ANIMAL-lover Helen Rogers has been found guilty of breaching an order to keep the noise down from her cockerels.
The 57-year-old was given an 18-month conditional discharge after Portsmouth Magistrates’ Court found she breached a noise abatement notice three times.
The case was launched by Winchester City Council after two neighbours said the ‘excessive crowing and calling’ from three cockerels and six ducks at St Peter’s Farm, Hambledon, was keeping them awake at night.
During a previous hearing, Alison Harker, an environmental protection officer, played the recordings she had taken on November 5, 7 and 11.
Yesterday the defence opened its case and Rogers said the chickens were kept in a stable block all day.
After the notice was served last October, Rogers said she put the cockerels in a smaller pen to stop them from crowing and covered the pens with a horse rug at night.
She said: ‘I am not going to rehome my birds. If I am going to rehome my birds, why doesn’t everyone else rehome theirs?’
The Rev Janet Thornhill, of Green Pastures Christian Centre in Hambledon, said she kept 16 hens and one cockerel and said there were numerous wild birds in the trees.
She said: ‘Morning is coming, the sun is rising and birds are letting us know because it’s a new day. It’s absolutely delightful – that’s country life.’

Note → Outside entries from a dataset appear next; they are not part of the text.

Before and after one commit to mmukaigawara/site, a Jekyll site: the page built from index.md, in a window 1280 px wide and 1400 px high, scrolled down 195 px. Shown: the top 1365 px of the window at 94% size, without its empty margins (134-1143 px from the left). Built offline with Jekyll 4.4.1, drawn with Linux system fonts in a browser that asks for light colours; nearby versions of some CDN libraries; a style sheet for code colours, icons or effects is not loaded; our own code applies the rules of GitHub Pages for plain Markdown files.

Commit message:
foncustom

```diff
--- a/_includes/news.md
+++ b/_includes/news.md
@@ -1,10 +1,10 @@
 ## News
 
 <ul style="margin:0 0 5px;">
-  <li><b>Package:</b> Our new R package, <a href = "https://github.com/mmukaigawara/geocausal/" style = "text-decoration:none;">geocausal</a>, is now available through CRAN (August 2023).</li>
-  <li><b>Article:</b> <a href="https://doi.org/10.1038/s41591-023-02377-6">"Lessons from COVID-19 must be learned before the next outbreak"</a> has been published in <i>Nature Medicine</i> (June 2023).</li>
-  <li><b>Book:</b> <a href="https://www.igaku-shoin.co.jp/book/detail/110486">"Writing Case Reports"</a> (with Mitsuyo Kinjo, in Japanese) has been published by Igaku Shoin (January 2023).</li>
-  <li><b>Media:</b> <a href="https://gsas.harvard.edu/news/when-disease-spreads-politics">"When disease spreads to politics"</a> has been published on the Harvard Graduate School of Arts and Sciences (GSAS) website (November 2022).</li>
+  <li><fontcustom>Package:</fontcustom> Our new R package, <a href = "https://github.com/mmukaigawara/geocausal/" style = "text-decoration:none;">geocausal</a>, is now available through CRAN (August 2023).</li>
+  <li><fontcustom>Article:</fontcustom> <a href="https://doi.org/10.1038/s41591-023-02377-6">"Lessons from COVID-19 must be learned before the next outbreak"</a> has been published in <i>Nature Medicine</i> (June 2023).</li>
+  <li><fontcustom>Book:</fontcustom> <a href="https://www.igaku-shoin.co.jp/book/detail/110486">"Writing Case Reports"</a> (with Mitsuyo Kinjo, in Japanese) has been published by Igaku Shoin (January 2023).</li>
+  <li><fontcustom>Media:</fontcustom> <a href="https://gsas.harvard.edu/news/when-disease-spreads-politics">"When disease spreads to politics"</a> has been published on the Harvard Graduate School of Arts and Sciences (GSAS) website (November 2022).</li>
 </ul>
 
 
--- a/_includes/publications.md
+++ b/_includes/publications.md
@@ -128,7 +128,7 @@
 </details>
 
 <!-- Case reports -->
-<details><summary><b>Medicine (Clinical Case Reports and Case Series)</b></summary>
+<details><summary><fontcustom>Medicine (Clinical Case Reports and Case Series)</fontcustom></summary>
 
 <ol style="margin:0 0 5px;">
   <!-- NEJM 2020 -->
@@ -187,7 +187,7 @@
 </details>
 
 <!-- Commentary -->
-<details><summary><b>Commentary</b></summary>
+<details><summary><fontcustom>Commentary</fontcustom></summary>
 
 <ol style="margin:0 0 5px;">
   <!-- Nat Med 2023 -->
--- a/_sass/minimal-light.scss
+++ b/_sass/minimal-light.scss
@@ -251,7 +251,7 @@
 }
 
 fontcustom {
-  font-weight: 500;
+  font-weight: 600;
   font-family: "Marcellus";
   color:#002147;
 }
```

Chairman of the bench Paul Wilkinson said they purely had to consider whether the notice was breached on those three days in November.

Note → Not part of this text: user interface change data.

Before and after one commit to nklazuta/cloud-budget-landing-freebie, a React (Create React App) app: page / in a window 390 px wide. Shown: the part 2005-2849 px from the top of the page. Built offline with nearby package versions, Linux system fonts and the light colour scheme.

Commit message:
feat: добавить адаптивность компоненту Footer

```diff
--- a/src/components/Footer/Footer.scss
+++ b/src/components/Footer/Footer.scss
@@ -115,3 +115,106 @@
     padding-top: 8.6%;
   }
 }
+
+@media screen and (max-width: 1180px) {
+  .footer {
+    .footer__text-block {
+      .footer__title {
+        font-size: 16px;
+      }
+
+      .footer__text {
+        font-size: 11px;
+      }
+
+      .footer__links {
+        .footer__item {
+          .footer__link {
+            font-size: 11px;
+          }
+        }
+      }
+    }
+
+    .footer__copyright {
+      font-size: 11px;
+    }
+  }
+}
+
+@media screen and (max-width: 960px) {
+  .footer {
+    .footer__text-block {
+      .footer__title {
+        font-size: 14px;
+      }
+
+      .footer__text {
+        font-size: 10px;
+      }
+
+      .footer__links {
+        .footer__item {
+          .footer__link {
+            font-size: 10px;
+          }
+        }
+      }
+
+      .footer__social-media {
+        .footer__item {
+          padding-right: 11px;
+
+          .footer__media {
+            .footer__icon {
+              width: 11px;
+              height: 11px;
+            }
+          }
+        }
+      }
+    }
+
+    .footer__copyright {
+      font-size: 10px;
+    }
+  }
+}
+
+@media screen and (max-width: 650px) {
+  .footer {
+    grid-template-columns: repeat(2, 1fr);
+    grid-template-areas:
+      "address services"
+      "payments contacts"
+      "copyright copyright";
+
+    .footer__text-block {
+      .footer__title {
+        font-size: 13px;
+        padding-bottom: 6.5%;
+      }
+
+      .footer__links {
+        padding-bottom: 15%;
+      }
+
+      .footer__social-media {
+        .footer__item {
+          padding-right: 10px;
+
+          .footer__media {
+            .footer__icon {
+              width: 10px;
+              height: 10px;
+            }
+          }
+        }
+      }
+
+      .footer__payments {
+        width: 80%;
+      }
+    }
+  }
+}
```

He said they placed great emphasis on the evidence of the council officer, who has more than 20 years’ experience.
‘She took the recordings between 6.15am and 7.15am,’ he said. ‘We find her evidence compelling.’

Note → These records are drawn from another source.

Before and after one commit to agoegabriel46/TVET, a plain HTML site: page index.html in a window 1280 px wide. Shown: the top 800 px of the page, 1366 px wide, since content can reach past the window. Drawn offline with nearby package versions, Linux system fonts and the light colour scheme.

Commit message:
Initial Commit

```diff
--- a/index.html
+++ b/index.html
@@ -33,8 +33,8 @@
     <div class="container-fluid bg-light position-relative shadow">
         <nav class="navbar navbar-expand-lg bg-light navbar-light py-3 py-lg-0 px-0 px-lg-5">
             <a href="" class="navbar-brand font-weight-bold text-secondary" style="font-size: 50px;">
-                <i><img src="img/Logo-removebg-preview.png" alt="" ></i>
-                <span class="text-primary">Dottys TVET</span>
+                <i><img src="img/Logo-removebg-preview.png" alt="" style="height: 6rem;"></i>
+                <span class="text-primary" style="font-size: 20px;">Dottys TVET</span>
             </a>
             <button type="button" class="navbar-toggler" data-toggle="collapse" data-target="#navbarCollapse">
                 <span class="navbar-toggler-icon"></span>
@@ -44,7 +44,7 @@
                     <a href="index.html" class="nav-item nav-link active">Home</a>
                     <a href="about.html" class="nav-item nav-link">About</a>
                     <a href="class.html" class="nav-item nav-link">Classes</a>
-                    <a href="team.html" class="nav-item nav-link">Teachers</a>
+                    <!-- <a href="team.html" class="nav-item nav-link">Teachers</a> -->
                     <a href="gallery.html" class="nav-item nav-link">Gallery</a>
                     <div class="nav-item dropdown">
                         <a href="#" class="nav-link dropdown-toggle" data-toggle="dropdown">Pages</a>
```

He ordered Rogers to pay £1,000 in court costs.
After the hearing, Tony Higham, one of the complainants, told The News: ‘This is a case of anti-social behaviour. There’s no place for anti-social behaviour anywhere in Britain.’
Rogers, of Chichester, said: ‘They have not won. Five pigs are going on the property. I am not going anywhere.’